I mean, of course you have a coach, you may have a posing coach as well and a trainer and you have people that love you, but ultimately it is a sport of one. And when it is a sport of one, all of the pressure and all of the mental stress falls upon the shoulders of one individual athlete.
I’m glad that they were able to talk a little bit about mental health and a little bit about how to process stress. I feel that there is a lot to be said about that for competitive physique-based athletes. These sports are so time consuming and so demanding of the athletes that it’s important for them to understand ways they can cope with not getting results in the way they want them. I also think that it was powerful that Derek spoke about his faith in God and how that shapes him as an individual. We often hear people thank God, but they don’t really go far beyond that and they don’t really explain what their relationship with God is either.
This sport has nothing to do with God or does it? Who can forget Ronnie Coleman and how much faith he had in the Lord? The reality of the matter is for athletes that do have a relationship with God and who are religious it’s important that they share that as well. I feel that the more we know about a champion as fans the more the sport is going to grow. Each champion brings something different to the table.
I really feel like Derek is truly growing the sport of bodybuilding by doing Interviews such as this and also by trying to bridge the gap between bodybuilding and other sports. It’s so important to have a champion that is on the same page with growing and promoting the sport, as is the federation and as are the promoters. The media also plays a key role and having a champion who’s accessible makes all the difference in te world.
It’s also very important that top bodybuilders also have active social media accounts, and Derek most definitely does as well.
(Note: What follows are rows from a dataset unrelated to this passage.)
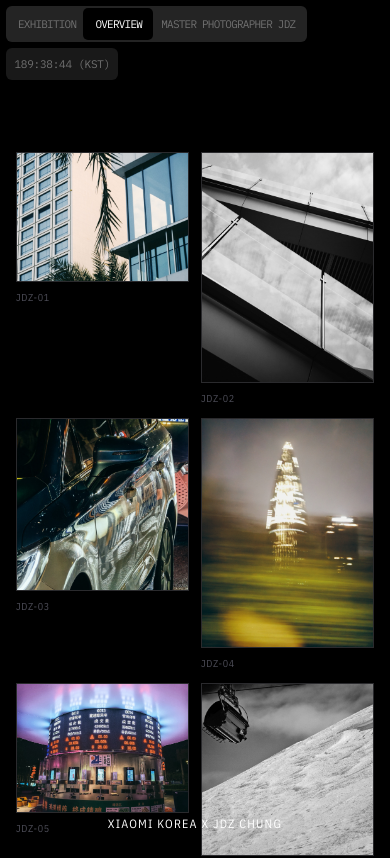
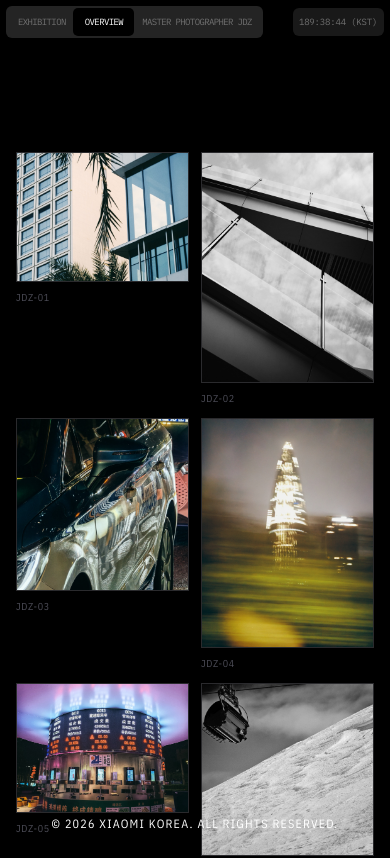
Before and after one commit to CodyMan0/minji-website, a Next.js app: page /gallery in a window 390 px wide. Shown: the top 858 px of the page. Built offline with nearby package versions, Linux system fonts and the light colour scheme.

Commit message:
fix : 반응형 네비게이션 푸터 추가

```diff
--- a/src/components/layout/BottomBar.tsx
+++ b/src/components/layout/BottomBar.tsx
@@ -7,8 +7,11 @@ export default function BottomBar() {
         <div className="hidden md:block">
           &copy; 2026 Xiaomi Korea. All rights reserved.
         </div>
-        <div className="text-center flex-1 md:flex-none">
+        <div className="hidden md:block md:flex-none">
           XIAOMI KOREA X JDZ CHUNG
+        </div>
+        <div className="block text-center flex-1 md:hidden">
+          &copy; 2026 Xiaomi Korea. All rights reserved.
         </div>
         <div className="hidden md:block">ONLINE EXHIBITION</div>
       </div>
--- a/src/components/layout/Navigation.tsx
+++ b/src/components/layout/Navigation.tsx
@@ -66,7 +66,7 @@ export default function Navigation() {
           "clamp(0.4rem, 1.22vw, 1.22vw) clamp(0.4rem, 1.33vw, 1.33vw) 0",
       }}
     >
-      <div className="flex items-center justify-between gap-1.5 flex-wrap md:flex-nowrap">
+      <div className="flex items-center justify-between gap-1.5">
         <div
           ref={containerRef}
           className="relative flex items-center bg-[#242424] font-(family-name:--font-ibm-plex-mono) min-w-0 flex-shrink"
@@ -105,14 +105,14 @@ export default function Navigation() {
                 ref={(el) => {
                   tabRefs.current[i] = el;
                 }}
-                className="relative flex items-center justify-center uppercase font-normal min-h-8 md:min-h-11"
+                className="relative flex items-center justify-center uppercase font-normal min-h-7 md:min-h-11 text-center"
                 style={{
                   borderRadius: "clamp(5px, 0.634vw, 10px)",
                   padding:
-                    "clamp(0.2rem, 0.3vw, 0.5rem) clamp(0.5rem, 2.2vw, 2.5rem)",
-                  fontSize: "clamp(0.6875rem, 0.968vw, 1.125rem)",
+                    "clamp(0.1rem, 0.3vw, 0.5rem) clamp(0.4rem, 2.2vw, 2.5rem)",
+                  fontSize: "clamp(9px, 0.968vw, 1.125rem)",
                   letterSpacing: "-0.07em",
-                  lineHeight: "1.54",
+                  lineHeight: "1.16",
                 }}
               >
                 <span
@@ -137,17 +137,17 @@ export default function Navigation() {
         </div>
         <Link
           href="/countdown"
-          className={`flex items-center justify-center uppercase tabular-nums font-normal transition-colors min-h-8 md:min-h-11 font-(family-name:--font-ibm-plex-mono) flex-shrink-0 whitespace-nowrap ${
+          className={`flex items-center justify-center uppercase tabular-nums font-normal transition-colors min-h-7 md:min-h-11 font-(family-name:--font-ibm-plex-mono) flex-shrink-0 whitespace-nowrap ${
             pathname === "/countdown"
               ? "bg-white text-black"
               : "bg-[#242424]/70 text-[#707070] hover:text-white"
           }`}
           style={{
             padding:
-              "clamp(0.2rem, 0.4vw, 0.5rem) clamp(0.5rem, 1.4vw, 1.6rem)",
-            fontSize: "clamp(0.6875rem, 0.968vw, 1.125rem)",
+              "clamp(0.1rem, 0.4vw, 0.5rem) clamp(0.4rem, 1.4vw, 1.6rem)",
+            fontSize: "clamp(9px, 0.968vw, 1.125rem)",
             letterSpacing: "-0.02em",
-            lineHeight: "1.54",
+            lineHeight: "1.16",
             borderRadius: "clamp(6px, 0.764vw, 12px)",
           }}
         >
```
Also changed, not shown: .omc/state/subagent-tracking.json.
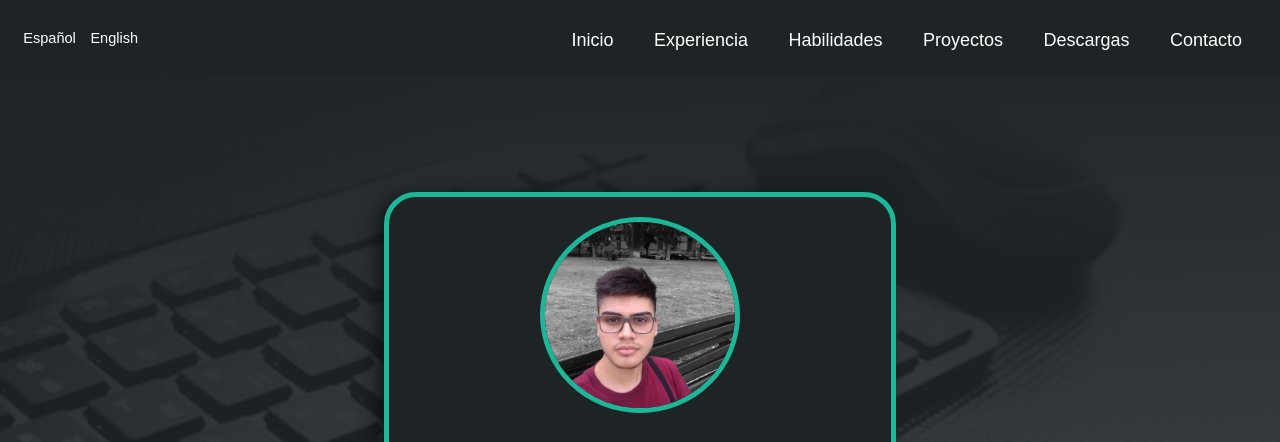
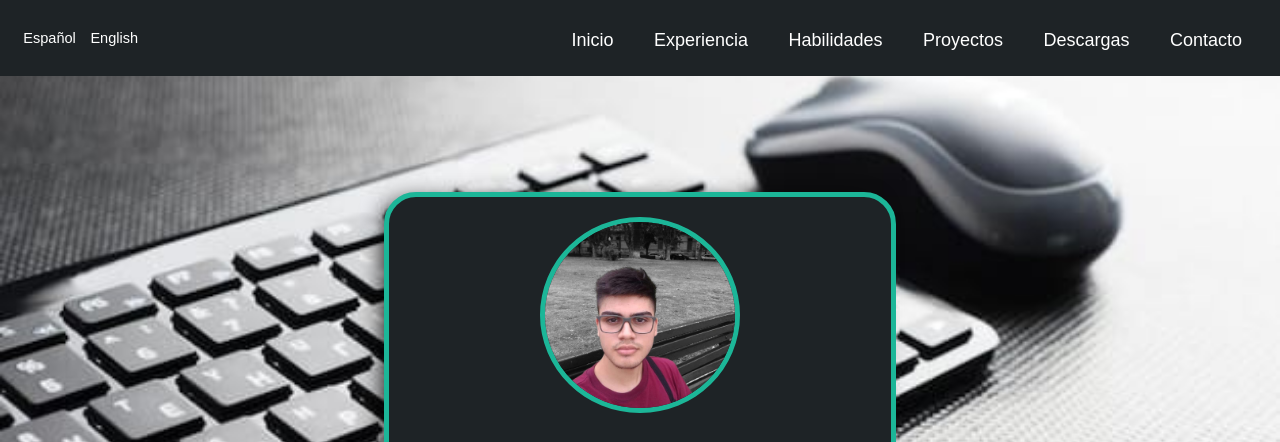
Before and after one commit to Lucho-D/Luciano-Di-Brino, a plain HTML site: page index.html in a window 1280 px wide. Shown: the top 442 px of the page. Drawn offline with Linux system fonts and the light colour scheme.

Commit message:
cambio 10

```diff
--- a/static/css/styles.css
+++ b/static/css/styles.css
@@ -103,7 +103,8 @@ li a:hover {
 
 #hero{
     height: 100vh;
-    background-image: linear-gradient(to top, rgba(30,35,38,.8), rgba(30,35,38,1)),
+    background-image:
+     /* linear-gradient(to top, rgba(30,35,38,.8), rgba(30,35,38,1)), */
     url(../img/fondo-teclado.jpeg);
     display: flex;
     flex-direction: column;
```
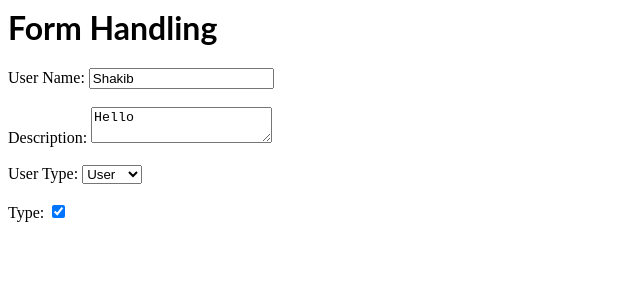
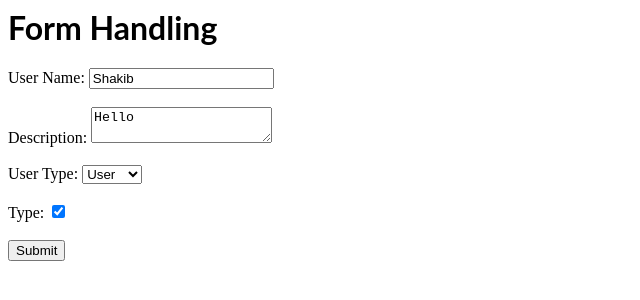
Before and after one commit to ShakibAhmed007/react-dev-form, a React (Create React App) app: page / in a window 1280 px wide. Shown: the top 300 px of the page, without its empty margins (0-640 px from the left). Built offline with nearby package versions, Linux system fonts and the light colour scheme.

Commit message:
1 file modified

```diff
--- a/src/component/Form.js
+++ b/src/component/Form.js
@@ -40,7 +40,7 @@ export default class Form extends React.Component {
   render() {
     return (
       <div>
-        <form>
+        <form onSubmit={this.handleSubmit}>
           <label>User Name: </label>
           <input
             type="text"
@@ -70,6 +70,9 @@ export default class Form extends React.Component {
             checked={this.state.isActive}
             onChange={this.handleIsActive}
           />
+                    <br />
+          <br />
+          <input type="submit" value="Submit"/>
         </form>
       </div>
     );
```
This helps the media with questions and formats to cover on interviews and also helps the fans by knowing more about the champ as possible. Everything has a funny way of fitting in together.
I think the sport is going to see tremendous growth with Derek. What say you? Also, be sure not to miss this awesome interview. This was a job well done!